When browsing through some books at a sale in Lancaster last year, it was the dust jacket that caught my eye when I came upon this copy of 1945's The World, the Flesh and Father Smith, by Bruce Marshall.1 It's a well-reviewed and well-regarded novel — described as a slightly comic and poignant tale of a Catholic priest, spanning the first half of the 20th century in a small town in Scotland — but not really my cup of tea, reading-wise.
However, I love the dust jacket illustration, even with its chips and tears and ragged edges. It's the work of Ilonka Karasz (1896-1981), a Hungarian-born artist who immigrated to the United States in 1913 and created an amazing artistic legacy for herself.
Here are some facts about her, from Wikipedia and her obituary in The New York Times:
- In 1914, Karasz, who was only about 18 at the time, co-founded the European-American artists' collective Society of Modern Art. For a few years in her late teens, she also taught textile design at the Modern Art School.
- From the 1910s to the 1960s, her designs — inspired equally by folk art and modern art — found their way into textiles, wallpaper, rugs, ceramics, furniture, silverware and toys. She also illustrated children's books, including The Twelve Days of Christmas.
- Karasz's textile work came for companies including Mallinson, Schumacher, Lesher-Whitman, DuPont-Rayon, Susquehanna Silk Mills, Standard Textile, and Belding Brothers. She was known as a pioneer of modern textile designs requiring the use of the Jacquard loom and became one of the few women to design textiles for airplanes and cars.
- She began painting covers for The New Yorker in 1924 and continued up to 1973, creating a total of 186 covers. Most featured lively vignettes of daily life viewed from above and drawn using unusual color combinations.
I think the description of her covers for The New Yorker would also apply to her work on The World, the Flesh and Father Smith, though the latter is more subdued. You can check out some of Karasz's amazing (trust me) covers for The New Yorker, plus her other work, at the blog Fishink.2 For more about Karasz, you should also see this terrific 2010 post on a blog titled We Too Were Children, Mr. Barrie.
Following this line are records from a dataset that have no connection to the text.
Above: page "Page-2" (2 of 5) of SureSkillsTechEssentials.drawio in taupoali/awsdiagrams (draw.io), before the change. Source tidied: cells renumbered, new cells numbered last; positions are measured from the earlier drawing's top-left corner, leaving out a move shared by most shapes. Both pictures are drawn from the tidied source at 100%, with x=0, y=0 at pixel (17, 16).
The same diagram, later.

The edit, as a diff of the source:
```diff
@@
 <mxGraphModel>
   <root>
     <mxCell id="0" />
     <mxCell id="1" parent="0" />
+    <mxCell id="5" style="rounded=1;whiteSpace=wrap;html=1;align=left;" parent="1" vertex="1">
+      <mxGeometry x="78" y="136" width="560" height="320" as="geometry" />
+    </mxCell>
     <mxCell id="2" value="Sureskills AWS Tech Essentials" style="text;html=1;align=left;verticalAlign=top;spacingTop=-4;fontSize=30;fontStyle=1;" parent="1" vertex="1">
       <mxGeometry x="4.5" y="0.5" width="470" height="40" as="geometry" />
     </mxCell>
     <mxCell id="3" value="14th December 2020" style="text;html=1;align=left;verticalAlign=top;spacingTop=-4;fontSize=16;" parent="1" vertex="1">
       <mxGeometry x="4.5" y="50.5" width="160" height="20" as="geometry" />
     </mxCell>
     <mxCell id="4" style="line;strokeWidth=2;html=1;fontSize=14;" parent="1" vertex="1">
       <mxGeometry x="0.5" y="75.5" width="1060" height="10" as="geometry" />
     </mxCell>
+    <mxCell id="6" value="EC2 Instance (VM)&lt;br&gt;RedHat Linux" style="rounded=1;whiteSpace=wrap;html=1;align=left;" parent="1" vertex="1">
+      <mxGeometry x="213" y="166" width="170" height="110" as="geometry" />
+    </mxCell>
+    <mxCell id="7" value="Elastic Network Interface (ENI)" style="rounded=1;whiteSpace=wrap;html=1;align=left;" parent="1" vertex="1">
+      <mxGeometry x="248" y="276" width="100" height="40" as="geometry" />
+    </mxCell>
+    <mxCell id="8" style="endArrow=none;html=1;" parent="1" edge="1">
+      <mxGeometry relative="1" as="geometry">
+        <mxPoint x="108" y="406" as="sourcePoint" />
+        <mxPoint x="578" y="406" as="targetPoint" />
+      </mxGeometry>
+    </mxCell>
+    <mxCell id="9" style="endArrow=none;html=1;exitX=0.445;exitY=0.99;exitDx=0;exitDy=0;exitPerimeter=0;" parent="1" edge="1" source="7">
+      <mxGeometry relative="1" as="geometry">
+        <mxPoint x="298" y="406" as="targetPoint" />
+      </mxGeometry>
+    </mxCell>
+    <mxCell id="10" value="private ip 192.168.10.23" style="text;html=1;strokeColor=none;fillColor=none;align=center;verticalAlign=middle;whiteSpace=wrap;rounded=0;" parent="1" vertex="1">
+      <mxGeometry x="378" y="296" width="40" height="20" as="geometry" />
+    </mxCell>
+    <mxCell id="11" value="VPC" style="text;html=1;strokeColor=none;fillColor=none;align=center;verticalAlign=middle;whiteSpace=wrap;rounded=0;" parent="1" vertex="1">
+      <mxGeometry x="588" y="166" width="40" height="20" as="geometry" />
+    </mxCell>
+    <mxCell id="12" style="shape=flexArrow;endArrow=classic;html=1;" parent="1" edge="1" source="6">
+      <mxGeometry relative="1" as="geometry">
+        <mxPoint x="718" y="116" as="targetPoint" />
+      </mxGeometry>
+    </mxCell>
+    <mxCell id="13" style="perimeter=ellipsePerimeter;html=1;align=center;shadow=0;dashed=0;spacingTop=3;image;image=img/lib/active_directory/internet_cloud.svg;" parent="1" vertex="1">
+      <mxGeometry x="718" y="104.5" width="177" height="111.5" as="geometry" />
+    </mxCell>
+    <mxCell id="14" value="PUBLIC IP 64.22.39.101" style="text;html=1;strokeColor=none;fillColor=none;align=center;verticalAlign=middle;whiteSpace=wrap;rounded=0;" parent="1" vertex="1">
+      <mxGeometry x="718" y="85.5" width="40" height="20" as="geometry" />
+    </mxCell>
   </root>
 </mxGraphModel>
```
1. From the back-cover blurb: "Bruce Marshall is a dark, smiling man..."
2. Art prints of The New Yorker covers are available from Condé Nast.